- The proposed Burswood Stadium could be the beginning of a major sporting complex rivalling Melbourne and Sydney’s Homebush.
- The inclusion of a major hospital (Queen Elizabeth II Medical Centre) and university (UWA) perhaps Curtin as well. The desire of both institutions to house the majority of students close to campus – an influx of young people – would only add to the vibrancy of a capital city. The diminishing role of Royal Perth Hospital strengthens the need for QEII to be regarded as ‘central’.
- Outer City centres such as Leederville, Mt. Lawley, Highgate, Victoria Park, South Perth plugged into a whole of City of Perth experience.

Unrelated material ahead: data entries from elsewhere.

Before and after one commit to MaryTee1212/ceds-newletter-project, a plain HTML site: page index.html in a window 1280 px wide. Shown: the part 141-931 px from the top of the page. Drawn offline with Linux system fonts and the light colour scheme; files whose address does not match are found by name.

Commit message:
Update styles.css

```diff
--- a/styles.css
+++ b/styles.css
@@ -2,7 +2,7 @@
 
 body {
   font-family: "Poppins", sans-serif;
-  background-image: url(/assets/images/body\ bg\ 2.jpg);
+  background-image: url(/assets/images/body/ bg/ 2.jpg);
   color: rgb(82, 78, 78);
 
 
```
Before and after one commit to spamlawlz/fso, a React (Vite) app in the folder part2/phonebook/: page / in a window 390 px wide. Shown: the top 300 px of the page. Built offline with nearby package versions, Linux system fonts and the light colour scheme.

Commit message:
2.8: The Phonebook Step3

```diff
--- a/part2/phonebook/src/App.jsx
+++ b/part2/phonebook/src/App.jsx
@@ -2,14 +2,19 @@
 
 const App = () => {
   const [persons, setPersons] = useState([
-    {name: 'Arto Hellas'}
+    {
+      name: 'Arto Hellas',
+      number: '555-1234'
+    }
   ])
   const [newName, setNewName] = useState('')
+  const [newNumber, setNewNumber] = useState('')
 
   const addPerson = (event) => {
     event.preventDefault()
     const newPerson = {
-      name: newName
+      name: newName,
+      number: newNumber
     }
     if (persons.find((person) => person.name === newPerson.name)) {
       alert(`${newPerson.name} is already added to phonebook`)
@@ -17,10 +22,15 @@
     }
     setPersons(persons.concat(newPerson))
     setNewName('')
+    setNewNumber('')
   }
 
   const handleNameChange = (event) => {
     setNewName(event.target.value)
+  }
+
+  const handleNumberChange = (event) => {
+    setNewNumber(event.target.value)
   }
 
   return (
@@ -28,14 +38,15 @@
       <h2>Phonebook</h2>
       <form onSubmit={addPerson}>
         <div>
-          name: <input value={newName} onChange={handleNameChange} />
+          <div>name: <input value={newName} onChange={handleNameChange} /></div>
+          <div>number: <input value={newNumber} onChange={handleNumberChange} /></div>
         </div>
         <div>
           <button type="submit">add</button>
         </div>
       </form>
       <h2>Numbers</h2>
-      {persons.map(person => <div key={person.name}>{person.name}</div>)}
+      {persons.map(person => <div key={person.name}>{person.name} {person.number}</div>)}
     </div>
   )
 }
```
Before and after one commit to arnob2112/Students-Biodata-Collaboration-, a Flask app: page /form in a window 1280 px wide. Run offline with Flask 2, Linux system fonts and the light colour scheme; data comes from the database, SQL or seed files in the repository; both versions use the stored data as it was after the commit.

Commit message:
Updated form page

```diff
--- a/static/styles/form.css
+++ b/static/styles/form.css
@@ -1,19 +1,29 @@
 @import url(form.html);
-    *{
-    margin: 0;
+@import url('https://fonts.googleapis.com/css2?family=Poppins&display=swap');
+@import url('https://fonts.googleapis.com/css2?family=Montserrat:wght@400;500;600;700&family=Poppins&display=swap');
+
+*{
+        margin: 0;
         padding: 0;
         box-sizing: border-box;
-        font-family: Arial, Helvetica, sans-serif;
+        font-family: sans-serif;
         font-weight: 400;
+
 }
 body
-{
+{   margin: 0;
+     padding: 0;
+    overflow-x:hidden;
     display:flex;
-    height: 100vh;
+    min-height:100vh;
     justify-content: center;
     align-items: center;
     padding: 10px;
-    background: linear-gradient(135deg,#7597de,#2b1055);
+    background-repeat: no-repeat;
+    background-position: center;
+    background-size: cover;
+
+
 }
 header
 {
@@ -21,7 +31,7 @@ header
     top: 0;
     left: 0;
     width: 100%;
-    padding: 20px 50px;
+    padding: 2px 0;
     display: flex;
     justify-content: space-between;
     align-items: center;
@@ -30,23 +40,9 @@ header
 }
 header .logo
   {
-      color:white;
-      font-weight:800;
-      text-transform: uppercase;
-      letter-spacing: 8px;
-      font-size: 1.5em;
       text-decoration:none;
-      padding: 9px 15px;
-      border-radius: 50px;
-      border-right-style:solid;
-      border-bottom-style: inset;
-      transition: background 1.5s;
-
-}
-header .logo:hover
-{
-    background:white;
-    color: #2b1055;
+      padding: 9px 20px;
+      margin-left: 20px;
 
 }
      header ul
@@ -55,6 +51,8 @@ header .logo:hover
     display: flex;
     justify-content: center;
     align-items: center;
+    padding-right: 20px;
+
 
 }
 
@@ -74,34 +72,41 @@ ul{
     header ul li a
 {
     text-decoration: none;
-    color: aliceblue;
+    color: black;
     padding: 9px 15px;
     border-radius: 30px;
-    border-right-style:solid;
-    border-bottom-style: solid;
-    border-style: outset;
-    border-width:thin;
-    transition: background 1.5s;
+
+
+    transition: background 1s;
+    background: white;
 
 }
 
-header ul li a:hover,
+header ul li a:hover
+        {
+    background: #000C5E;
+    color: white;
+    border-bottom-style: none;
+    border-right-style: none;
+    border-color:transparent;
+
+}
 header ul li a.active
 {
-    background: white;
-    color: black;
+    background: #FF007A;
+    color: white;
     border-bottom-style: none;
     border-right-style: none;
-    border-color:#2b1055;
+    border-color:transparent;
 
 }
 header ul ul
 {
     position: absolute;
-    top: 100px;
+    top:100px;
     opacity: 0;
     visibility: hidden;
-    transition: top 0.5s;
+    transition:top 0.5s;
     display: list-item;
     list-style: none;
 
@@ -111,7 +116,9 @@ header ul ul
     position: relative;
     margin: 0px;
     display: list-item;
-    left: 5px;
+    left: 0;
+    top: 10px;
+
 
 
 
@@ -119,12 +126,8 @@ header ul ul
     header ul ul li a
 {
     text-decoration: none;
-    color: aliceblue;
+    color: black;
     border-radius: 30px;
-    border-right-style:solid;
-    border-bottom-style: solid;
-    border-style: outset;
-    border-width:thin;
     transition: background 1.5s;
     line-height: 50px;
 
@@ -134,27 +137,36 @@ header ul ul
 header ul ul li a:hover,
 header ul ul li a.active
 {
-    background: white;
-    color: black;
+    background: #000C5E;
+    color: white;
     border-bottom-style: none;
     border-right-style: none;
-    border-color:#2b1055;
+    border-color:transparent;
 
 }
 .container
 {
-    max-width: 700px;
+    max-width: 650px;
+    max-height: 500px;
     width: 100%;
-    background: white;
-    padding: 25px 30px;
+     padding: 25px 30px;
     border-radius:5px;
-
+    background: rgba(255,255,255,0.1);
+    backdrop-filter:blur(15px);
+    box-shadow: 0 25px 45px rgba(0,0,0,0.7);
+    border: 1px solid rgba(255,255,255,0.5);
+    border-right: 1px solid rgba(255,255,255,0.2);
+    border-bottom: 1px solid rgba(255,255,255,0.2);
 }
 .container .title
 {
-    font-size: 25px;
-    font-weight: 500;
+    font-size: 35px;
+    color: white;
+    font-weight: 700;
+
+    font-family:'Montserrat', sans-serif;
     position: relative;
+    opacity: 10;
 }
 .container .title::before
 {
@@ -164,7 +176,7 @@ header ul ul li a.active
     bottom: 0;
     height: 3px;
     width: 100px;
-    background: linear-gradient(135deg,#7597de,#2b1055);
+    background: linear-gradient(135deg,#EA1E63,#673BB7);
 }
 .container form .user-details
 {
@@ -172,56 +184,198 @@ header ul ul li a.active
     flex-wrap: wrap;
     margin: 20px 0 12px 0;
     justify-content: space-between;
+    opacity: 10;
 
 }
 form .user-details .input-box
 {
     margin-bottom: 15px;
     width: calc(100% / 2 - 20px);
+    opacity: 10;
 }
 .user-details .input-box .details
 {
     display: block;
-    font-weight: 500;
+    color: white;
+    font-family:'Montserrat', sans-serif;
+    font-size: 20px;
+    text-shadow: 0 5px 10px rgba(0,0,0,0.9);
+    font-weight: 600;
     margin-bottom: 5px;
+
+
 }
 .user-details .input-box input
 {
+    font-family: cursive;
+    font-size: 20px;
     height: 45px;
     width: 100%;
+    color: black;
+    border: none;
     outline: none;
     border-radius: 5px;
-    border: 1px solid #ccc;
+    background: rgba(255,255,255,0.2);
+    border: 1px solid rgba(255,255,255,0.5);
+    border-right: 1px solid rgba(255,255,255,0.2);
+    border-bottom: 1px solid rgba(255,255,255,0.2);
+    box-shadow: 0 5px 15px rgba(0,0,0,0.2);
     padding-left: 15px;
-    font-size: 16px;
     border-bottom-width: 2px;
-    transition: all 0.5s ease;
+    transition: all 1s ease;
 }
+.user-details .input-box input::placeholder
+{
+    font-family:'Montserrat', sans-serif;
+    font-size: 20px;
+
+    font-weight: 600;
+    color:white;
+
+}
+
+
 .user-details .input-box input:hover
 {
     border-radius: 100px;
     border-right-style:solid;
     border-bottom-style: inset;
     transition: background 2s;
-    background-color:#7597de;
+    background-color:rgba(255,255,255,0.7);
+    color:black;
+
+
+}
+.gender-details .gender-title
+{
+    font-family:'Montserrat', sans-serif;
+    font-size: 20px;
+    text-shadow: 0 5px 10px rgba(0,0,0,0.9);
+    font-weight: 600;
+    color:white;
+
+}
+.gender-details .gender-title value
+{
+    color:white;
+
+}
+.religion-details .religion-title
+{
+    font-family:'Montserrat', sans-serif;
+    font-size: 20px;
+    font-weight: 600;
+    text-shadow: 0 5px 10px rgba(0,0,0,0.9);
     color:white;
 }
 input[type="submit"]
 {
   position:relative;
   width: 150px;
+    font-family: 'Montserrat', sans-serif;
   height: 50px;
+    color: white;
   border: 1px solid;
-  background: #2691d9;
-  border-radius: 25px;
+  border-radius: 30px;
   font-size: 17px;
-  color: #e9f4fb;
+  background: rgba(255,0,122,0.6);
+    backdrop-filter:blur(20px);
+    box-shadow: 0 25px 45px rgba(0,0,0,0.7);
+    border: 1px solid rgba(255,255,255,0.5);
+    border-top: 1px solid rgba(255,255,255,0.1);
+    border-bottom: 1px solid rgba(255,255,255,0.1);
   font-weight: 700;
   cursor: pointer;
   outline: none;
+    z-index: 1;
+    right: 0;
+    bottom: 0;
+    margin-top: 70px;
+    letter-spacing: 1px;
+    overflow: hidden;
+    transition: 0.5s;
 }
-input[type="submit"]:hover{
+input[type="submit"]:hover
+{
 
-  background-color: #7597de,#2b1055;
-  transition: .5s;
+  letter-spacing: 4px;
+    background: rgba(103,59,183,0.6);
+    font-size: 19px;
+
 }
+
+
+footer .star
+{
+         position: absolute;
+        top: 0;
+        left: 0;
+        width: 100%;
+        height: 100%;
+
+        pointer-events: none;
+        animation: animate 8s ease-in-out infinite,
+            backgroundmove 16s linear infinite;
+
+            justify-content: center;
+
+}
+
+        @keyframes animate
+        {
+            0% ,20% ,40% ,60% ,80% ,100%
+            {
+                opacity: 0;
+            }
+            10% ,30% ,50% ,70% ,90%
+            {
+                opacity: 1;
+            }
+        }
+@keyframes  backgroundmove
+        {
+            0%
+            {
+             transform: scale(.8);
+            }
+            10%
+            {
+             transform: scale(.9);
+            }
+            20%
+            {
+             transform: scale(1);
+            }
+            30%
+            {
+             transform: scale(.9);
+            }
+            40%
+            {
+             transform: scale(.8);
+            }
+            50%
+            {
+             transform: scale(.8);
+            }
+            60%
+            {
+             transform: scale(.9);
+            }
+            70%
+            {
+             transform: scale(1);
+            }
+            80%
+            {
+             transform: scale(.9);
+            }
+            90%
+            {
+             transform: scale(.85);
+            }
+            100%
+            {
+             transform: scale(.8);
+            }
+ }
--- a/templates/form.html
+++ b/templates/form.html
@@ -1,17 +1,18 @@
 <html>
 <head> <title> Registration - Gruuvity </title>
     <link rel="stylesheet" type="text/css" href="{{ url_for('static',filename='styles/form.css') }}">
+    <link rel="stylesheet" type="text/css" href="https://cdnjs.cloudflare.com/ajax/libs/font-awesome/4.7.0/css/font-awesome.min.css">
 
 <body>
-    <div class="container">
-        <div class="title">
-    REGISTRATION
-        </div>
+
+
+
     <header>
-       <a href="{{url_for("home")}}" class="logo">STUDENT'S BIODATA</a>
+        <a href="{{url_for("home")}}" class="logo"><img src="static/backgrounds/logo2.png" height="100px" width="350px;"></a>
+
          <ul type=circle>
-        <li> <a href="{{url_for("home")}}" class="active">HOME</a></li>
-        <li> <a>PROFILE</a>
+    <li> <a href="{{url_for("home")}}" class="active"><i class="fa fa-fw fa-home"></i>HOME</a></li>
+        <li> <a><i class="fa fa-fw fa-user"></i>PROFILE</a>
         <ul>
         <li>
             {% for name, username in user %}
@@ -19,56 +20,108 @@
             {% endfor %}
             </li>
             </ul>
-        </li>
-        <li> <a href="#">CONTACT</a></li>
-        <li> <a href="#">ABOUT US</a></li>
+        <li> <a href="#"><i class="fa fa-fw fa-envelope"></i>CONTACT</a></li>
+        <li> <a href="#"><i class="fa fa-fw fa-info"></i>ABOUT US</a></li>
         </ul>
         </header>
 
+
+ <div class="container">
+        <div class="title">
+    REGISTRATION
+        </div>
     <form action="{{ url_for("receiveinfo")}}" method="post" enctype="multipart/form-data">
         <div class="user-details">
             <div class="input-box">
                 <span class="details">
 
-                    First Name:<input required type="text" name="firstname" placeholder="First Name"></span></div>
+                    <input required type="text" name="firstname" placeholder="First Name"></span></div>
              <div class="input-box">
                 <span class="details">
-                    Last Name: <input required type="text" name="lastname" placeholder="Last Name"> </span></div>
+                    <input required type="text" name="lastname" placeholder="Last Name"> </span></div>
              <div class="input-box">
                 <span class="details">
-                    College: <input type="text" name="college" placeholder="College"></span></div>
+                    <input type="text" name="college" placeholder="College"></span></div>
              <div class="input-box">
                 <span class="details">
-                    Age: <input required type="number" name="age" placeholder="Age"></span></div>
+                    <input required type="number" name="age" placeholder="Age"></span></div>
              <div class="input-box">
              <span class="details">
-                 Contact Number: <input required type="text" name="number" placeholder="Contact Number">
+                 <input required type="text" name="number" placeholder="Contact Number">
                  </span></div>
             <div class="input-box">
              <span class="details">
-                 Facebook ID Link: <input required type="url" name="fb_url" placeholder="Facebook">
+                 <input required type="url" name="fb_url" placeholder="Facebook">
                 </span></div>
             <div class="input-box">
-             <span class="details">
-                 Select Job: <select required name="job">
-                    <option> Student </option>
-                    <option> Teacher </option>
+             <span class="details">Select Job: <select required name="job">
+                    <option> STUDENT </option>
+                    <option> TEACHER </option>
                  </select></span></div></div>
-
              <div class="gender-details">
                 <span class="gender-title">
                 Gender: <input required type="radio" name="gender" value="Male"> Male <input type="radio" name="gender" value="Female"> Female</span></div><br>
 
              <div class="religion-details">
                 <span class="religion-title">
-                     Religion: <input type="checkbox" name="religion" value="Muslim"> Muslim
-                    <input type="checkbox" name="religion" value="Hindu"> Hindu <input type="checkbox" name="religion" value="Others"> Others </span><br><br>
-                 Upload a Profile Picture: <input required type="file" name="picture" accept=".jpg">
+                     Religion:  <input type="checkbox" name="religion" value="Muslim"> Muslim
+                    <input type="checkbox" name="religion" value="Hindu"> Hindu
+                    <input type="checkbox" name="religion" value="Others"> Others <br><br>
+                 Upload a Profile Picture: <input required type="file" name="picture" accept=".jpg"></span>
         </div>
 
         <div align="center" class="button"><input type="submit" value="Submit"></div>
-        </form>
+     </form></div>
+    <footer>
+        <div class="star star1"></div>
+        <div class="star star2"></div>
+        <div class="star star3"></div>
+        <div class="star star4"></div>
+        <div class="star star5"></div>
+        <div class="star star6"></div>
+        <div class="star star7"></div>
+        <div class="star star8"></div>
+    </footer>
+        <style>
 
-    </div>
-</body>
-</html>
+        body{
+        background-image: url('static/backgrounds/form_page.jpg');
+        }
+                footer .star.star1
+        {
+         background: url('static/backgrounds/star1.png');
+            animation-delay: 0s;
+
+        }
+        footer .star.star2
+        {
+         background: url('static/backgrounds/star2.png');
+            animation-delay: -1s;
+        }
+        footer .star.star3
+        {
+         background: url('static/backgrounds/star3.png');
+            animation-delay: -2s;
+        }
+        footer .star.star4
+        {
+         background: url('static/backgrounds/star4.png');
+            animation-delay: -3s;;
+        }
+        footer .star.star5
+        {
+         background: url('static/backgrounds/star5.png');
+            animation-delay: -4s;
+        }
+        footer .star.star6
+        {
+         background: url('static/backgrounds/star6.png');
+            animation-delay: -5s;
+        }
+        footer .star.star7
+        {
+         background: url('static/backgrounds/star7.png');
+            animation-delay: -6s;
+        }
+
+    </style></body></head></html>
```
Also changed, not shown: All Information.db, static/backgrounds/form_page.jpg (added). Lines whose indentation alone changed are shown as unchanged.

The boundaries of a re-vamped City of Perth could look something like this:
To make these inclusions work in a ‘Greater Perth’ demands an improved public transport, bicycle and pedestrian network. Public transport travel is measured by time, not distance. Compare a 2km journey across Melbourne by a safe, attractive and regular tram service to the Perth equivalent, or a cross river ferry journey between Brisbane’s north and south banks. A larger and more accessible City of Perth could include:
- An inner city loop rail line linking stations such as Subiaco, Leederville, Burswood, East Perth, Burswood, Canning Bridge, which intercepts commuters coming from the outer suburbs who do not need to access Central Perth.
- A spur off this loop line to the Airport.
- A dedicated cycle network following the City Loop route (picking up the excellent existing north/south/west cycle paths running parallel with the Freeway/Rail lines.
- A ferry system along and across the river (and hopefully like Brisbane with higher residential densities on riverside land to provide increased ferry patronage).
- A circular tram route along both sides of the river, servicing commuters at peak periods and tourists in between.
- A tram system, or until that is affordable, an enhanced CAT bus system servicing the larger City
- An easy interchange between all these transport options.
The Local Government Reform Panel is required to send its recommendations on appropriate boundaries and governance models for local governments in the Perth Metropolitan area to Minister John Castrilli by June 30 this year.
With the release of the Draft Findings <www.metroview,dig.wa.gov.au> is a plea for community input into the decision making process, with a deadline set for comments as 25 May 2012.
It is hoped consultation will be extensive; the general public has expectations that the reform process will set up a capital city worthy of the name. The opportunity should not be lost.